- Governor of Khartoum state Abdulrahman Al-Khidir (Al-Ahdath newspaper)
The two employees at Khidir’s office allegedly forged his signature to transfer ownership of lands worth billions of dollars to bogus owners and sold it later for huge profit.
Sudanese authorities arrested 80 people so far in connection with this case.
Al-Khidir’s office said in a statement that the government on the federal and state level approved of measures he undertook to probe this incident and his decision to submit all relevant documents to judicial bodies for prosecution.

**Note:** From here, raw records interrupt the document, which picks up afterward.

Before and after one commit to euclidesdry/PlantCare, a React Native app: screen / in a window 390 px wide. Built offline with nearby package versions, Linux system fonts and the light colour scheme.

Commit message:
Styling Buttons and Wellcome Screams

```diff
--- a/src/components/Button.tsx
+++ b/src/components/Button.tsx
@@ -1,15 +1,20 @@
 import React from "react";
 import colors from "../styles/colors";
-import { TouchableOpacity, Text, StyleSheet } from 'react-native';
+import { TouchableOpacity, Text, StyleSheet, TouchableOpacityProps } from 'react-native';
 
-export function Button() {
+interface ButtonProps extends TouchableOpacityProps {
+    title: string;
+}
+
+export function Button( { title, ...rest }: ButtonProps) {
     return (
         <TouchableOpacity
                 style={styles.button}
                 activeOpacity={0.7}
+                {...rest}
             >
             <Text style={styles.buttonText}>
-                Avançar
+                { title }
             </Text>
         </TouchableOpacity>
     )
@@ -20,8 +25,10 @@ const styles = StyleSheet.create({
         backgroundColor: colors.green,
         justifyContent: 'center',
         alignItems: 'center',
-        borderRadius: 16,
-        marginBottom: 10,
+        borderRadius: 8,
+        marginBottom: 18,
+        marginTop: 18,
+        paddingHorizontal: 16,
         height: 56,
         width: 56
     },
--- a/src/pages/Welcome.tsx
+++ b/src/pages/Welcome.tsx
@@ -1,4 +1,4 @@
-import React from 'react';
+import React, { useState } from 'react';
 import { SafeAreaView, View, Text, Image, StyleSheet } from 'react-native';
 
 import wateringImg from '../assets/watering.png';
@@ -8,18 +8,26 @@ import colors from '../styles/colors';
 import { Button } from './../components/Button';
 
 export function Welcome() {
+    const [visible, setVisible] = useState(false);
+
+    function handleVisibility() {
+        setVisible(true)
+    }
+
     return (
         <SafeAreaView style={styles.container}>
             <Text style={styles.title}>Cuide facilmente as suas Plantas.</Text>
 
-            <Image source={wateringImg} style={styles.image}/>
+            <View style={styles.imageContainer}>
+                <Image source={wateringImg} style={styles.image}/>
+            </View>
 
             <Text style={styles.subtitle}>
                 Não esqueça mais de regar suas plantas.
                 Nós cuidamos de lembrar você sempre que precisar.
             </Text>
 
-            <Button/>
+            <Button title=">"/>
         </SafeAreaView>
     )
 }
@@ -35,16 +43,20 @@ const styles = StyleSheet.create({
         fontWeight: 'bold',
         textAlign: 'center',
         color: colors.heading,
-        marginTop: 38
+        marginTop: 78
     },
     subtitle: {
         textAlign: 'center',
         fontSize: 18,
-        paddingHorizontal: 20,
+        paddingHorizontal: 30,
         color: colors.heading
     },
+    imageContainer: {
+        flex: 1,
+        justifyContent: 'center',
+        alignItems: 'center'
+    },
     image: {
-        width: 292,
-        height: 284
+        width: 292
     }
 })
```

The uncovering of the corruption scandal of this magnitude has shocked observers and ordinary citizens alike and reinforced perception that the country faces a serious graft issue which the government refuses to recognise.
Early in 2012, Sudanese president Omer Hassan al-Bashir ordered the establishment of an anti-corruption commission to “monitor and follow what is being published in the media about corruption and to coordinate with the presidency of the Republic and other competent authorities in the ministry of justice and the national assembly in order to complete information on what is being raised about corruption on the state level”.
But after more than a year of seemingly zero activity, Bashir sacked the commission head and did not appoint a replacement dealing a major blow to demands by the public for more robust investigation of corruption.
A major economic government-sponsored forum held in Khartoum late last year called for establishing an anti-graft commission as one means of resolving the financial crisis faced by the country.
The global Corruption Perceptions Index for 2013 published by Transparency International (TI) ranks Sudan at 174 out of 175 among the countries surveyed.